▶ **Activity**: Give the records again exactly as written. Leave out the pictures.
═════ Extracted records ═════
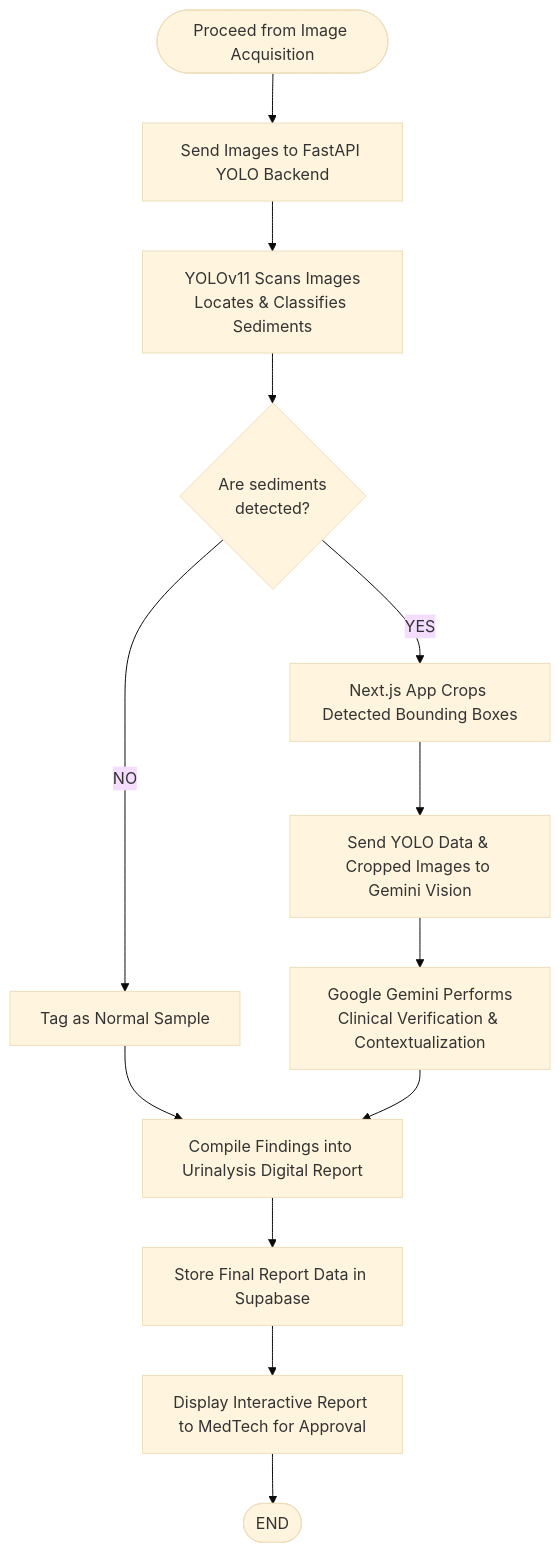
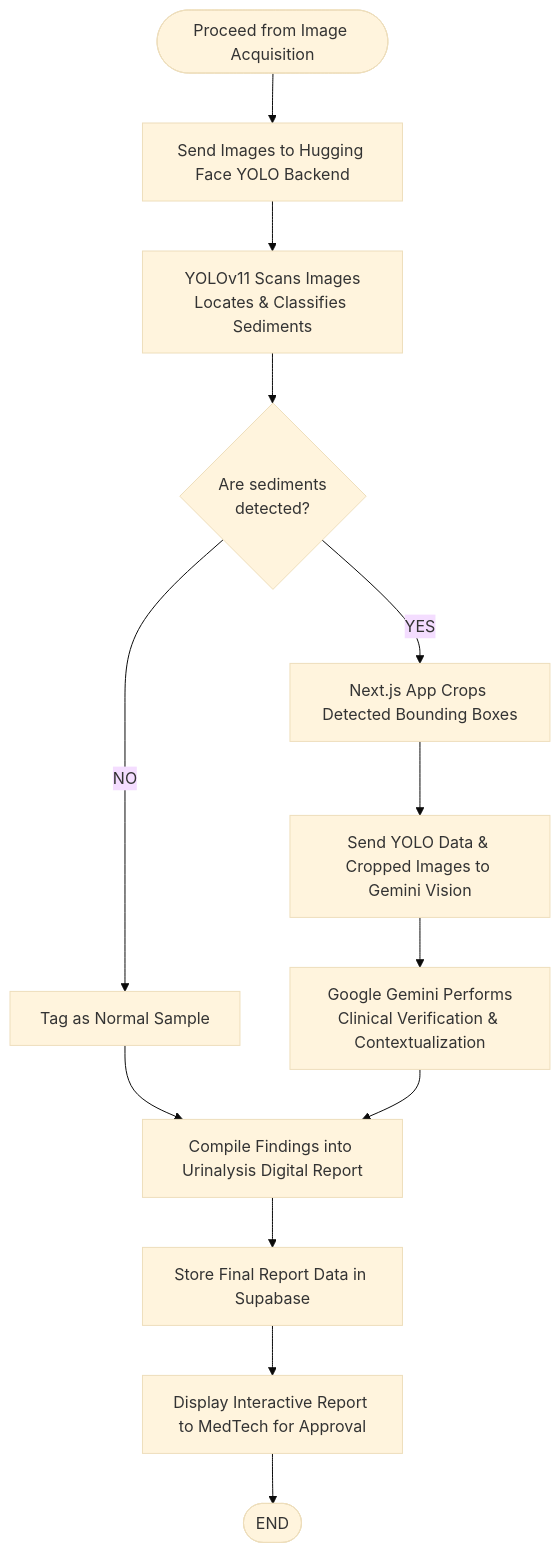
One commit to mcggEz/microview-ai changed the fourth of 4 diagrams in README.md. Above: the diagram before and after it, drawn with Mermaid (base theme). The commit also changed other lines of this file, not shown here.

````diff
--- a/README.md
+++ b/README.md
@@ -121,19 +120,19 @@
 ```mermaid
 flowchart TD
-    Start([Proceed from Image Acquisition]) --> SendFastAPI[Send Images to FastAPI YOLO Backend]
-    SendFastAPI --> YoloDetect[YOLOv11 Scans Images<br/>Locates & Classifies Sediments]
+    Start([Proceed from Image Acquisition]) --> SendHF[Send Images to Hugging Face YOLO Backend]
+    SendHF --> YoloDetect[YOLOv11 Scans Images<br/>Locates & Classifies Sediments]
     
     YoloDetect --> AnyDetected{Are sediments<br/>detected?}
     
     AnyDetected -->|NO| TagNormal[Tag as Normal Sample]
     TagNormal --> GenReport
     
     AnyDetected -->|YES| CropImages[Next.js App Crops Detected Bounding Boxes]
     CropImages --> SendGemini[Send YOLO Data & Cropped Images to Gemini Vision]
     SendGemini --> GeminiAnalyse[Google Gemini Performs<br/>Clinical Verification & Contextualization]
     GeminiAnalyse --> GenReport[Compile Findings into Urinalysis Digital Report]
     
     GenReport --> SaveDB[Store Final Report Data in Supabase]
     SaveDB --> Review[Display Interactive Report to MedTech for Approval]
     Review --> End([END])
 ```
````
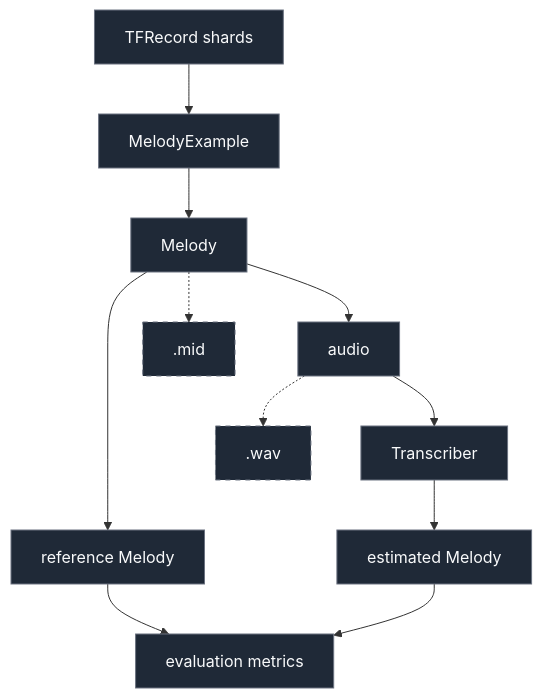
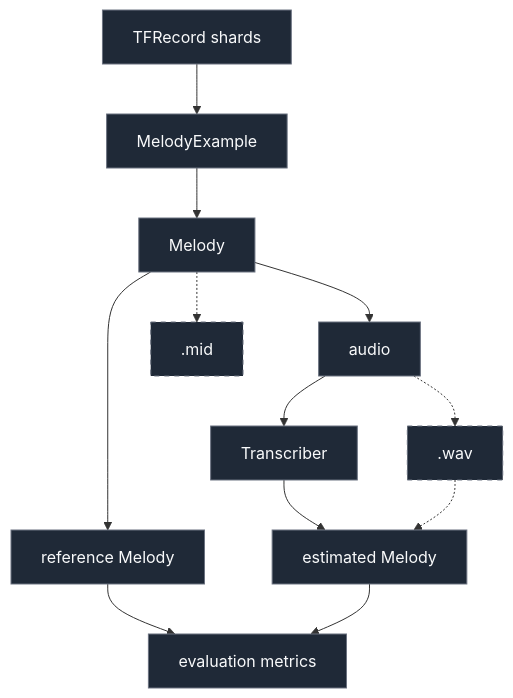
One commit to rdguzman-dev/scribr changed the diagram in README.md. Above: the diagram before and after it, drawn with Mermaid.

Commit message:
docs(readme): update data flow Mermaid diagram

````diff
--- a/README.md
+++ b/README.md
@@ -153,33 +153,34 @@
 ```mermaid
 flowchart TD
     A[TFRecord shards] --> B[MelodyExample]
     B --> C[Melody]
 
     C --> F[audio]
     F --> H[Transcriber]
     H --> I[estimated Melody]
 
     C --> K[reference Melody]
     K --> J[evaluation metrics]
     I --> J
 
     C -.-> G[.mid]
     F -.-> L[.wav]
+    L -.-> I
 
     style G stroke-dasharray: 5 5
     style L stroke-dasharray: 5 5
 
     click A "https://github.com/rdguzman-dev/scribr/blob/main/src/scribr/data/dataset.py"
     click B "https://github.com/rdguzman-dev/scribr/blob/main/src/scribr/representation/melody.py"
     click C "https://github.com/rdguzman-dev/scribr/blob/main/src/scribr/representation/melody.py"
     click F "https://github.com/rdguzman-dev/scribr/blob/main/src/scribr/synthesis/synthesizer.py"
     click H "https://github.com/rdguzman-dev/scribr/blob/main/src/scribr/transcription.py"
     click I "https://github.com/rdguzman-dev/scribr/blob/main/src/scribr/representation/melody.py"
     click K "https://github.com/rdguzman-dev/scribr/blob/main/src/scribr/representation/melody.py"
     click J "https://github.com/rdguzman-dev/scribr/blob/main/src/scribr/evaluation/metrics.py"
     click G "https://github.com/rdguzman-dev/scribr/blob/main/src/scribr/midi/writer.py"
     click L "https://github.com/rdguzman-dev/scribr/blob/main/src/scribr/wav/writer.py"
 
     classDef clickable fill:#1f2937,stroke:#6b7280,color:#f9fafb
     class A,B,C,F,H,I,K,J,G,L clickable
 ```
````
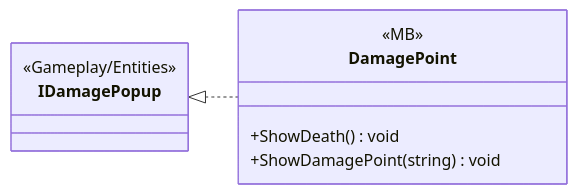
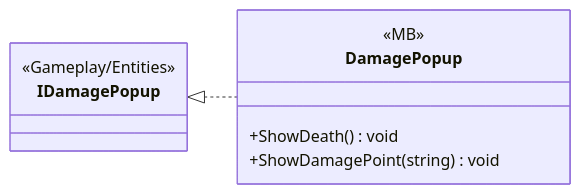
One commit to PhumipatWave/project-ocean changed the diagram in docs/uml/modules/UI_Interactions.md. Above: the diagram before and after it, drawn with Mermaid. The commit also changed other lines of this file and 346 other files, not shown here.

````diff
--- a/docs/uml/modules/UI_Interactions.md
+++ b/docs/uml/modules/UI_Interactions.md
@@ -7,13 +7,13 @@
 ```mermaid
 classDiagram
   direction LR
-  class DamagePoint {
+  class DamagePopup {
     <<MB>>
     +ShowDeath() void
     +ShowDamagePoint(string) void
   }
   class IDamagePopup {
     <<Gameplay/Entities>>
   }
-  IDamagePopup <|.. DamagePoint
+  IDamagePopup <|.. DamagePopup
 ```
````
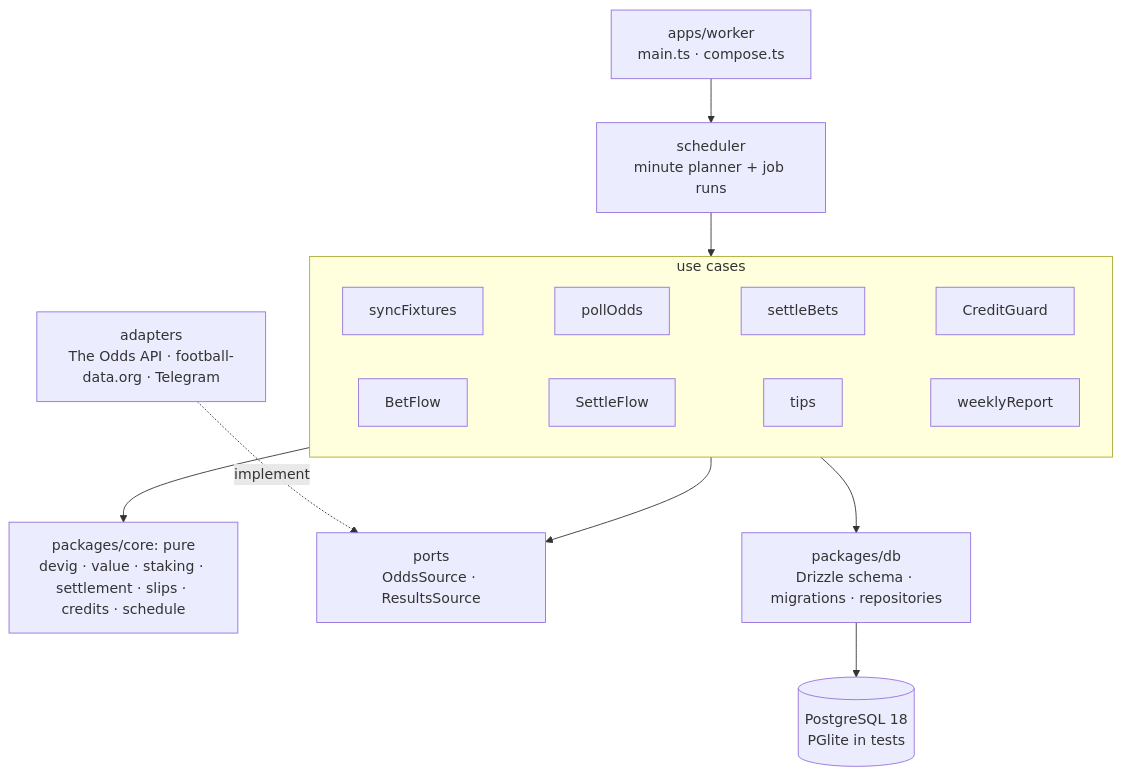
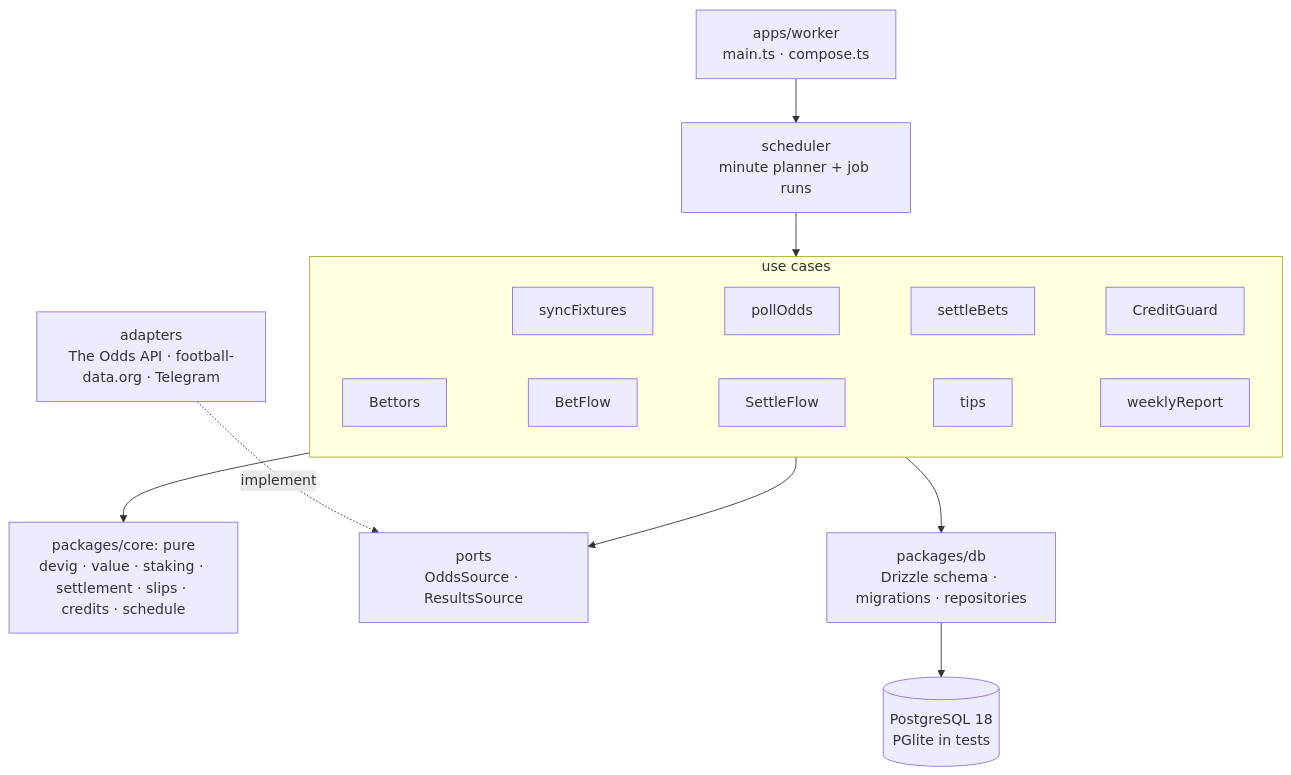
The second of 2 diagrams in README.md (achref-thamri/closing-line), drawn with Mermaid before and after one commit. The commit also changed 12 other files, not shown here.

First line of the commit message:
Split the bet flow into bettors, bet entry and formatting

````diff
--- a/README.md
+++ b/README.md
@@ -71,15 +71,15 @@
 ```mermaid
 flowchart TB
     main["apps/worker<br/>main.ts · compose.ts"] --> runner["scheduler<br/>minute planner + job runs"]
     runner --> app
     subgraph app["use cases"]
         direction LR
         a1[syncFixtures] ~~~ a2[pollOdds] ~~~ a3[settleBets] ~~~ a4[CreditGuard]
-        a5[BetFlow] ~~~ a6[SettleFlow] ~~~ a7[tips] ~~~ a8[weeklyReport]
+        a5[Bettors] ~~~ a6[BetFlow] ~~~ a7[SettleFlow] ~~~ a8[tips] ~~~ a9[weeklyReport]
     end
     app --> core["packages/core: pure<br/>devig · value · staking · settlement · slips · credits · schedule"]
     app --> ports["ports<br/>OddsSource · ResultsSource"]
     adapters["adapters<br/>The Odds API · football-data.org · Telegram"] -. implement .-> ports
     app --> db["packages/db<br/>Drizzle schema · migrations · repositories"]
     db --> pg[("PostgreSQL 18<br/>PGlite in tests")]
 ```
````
═════
▶ **Solution to this problem**:
One commit to mcggEz/microview-ai changed the fourth of 4 diagrams in README.md. Above: the diagram before and after it, drawn with Mermaid (base theme). The commit also changed other lines of this file, not shown here.

````diff
--- a/README.md
+++ b/README.md
@@ -121,19 +120,19 @@
 ```mermaid
 flowchart TD
-    Start([Proceed from Image Acquisition]) --> SendFastAPI[Send Images to FastAPI YOLO Backend]
-    SendFastAPI --> YoloDetect[YOLOv11 Scans Images<br/>Locates & Classifies Sediments]
+    Start([Proceed from Image Acquisition]) --> SendHF[Send Images to Hugging Face YOLO Backend]
+    SendHF --> YoloDetect[YOLOv11 Scans Images<br/>Locates & Classifies Sediments]
     
     YoloDetect --> AnyDetected{Are sediments<br/>detected?}
     
     AnyDetected -->|NO| TagNormal[Tag as Normal Sample]
     TagNormal --> GenReport
     
     AnyDetected -->|YES| CropImages[Next.js App Crops Detected Bounding Boxes]
     CropImages --> SendGemini[Send YOLO Data & Cropped Images to Gemini Vision]
     SendGemini --> GeminiAnalyse[Google Gemini Performs<br/>Clinical Verification & Contextualization]
     GeminiAnalyse --> GenReport[Compile Findings into Urinalysis Digital Report]
     
     GenReport --> SaveDB[Store Final Report Data in Supabase]
     SaveDB --> Review[Display Interactive Report to MedTech for Approval]
     Review --> End([END])
 ```
````
One commit to rdguzman-dev/scribr changed the diagram in README.md. Above: the diagram before and after it, drawn with Mermaid.

Commit message:
docs(readme): update data flow Mermaid diagram

````diff
--- a/README.md
+++ b/README.md
@@ -153,33 +153,34 @@
 ```mermaid
 flowchart TD
     A[TFRecord shards] --> B[MelodyExample]
     B --> C[Melody]
 
     C --> F[audio]
     F --> H[Transcriber]
     H --> I[estimated Melody]
 
     C --> K[reference Melody]
     K --> J[evaluation metrics]
     I --> J
 
     C -.-> G[.mid]
     F -.-> L[.wav]
+    L -.-> I
 
     style G stroke-dasharray: 5 5
     style L stroke-dasharray: 5 5
 
     click A "https://github.com/rdguzman-dev/scribr/blob/main/src/scribr/data/dataset.py"
     click B "https://github.com/rdguzman-dev/scribr/blob/main/src/scribr/representation/melody.py"
     click C "https://github.com/rdguzman-dev/scribr/blob/main/src/scribr/representation/melody.py"
     click F "https://github.com/rdguzman-dev/scribr/blob/main/src/scribr/synthesis/synthesizer.py"
     click H "https://github.com/rdguzman-dev/scribr/blob/main/src/scribr/transcription.py"
     click I "https://github.com/rdguzman-dev/scribr/blob/main/src/scribr/representation/melody.py"
     click K "https://github.com/rdguzman-dev/scribr/blob/main/src/scribr/representation/melody.py"
     click J "https://github.com/rdguzman-dev/scribr/blob/main/src/scribr/evaluation/metrics.py"
     click G "https://github.com/rdguzman-dev/scribr/blob/main/src/scribr/midi/writer.py"
     click L "https://github.com/rdguzman-dev/scribr/blob/main/src/scribr/wav/writer.py"
 
     classDef clickable fill:#1f2937,stroke:#6b7280,color:#f9fafb
     class A,B,C,F,H,I,K,J,G,L clickable
 ```
````
One commit to PhumipatWave/project-ocean changed the diagram in docs/uml/modules/UI_Interactions.md. Above: the diagram before and after it, drawn with Mermaid. The commit also changed other lines of this file and 346 other files, not shown here.

````diff
--- a/docs/uml/modules/UI_Interactions.md
+++ b/docs/uml/modules/UI_Interactions.md
@@ -7,13 +7,13 @@
 ```mermaid
 classDiagram
   direction LR
-  class DamagePoint {
+  class DamagePopup {
     <<MB>>
     +ShowDeath() void
     +ShowDamagePoint(string) void
   }
   class IDamagePopup {
     <<Gameplay/Entities>>
   }
-  IDamagePopup <|.. DamagePoint
+  IDamagePopup <|.. DamagePopup
 ```
````
The second of 2 diagrams in README.md (achref-thamri/closing-line), drawn with Mermaid before and after one commit. The commit also changed 12 other files, not shown here.

First line of the commit message:
Split the bet flow into bettors, bet entry and formatting

````diff
--- a/README.md
+++ b/README.md
@@ -71,15 +71,15 @@
 ```mermaid
 flowchart TB
     main["apps/worker<br/>main.ts · compose.ts"] --> runner["scheduler<br/>minute planner + job runs"]
     runner --> app
     subgraph app["use cases"]
         direction LR
         a1[syncFixtures] ~~~ a2[pollOdds] ~~~ a3[settleBets] ~~~ a4[CreditGuard]
-        a5[BetFlow] ~~~ a6[SettleFlow] ~~~ a7[tips] ~~~ a8[weeklyReport]
+        a5[Bettors] ~~~ a6[BetFlow] ~~~ a7[SettleFlow] ~~~ a8[tips] ~~~ a9[weeklyReport]
     end
     app --> core["packages/core: pure<br/>devig · value · staking · settlement · slips · credits · schedule"]
     app --> ports["ports<br/>OddsSource · ResultsSource"]
     adapters["adapters<br/>The Odds API · football-data.org · Telegram"] -. implement .-> ports
     app --> db["packages/db<br/>Drizzle schema · migrations · repositories"]
     db --> pg[("PostgreSQL 18<br/>PGlite in tests")]
 ```
````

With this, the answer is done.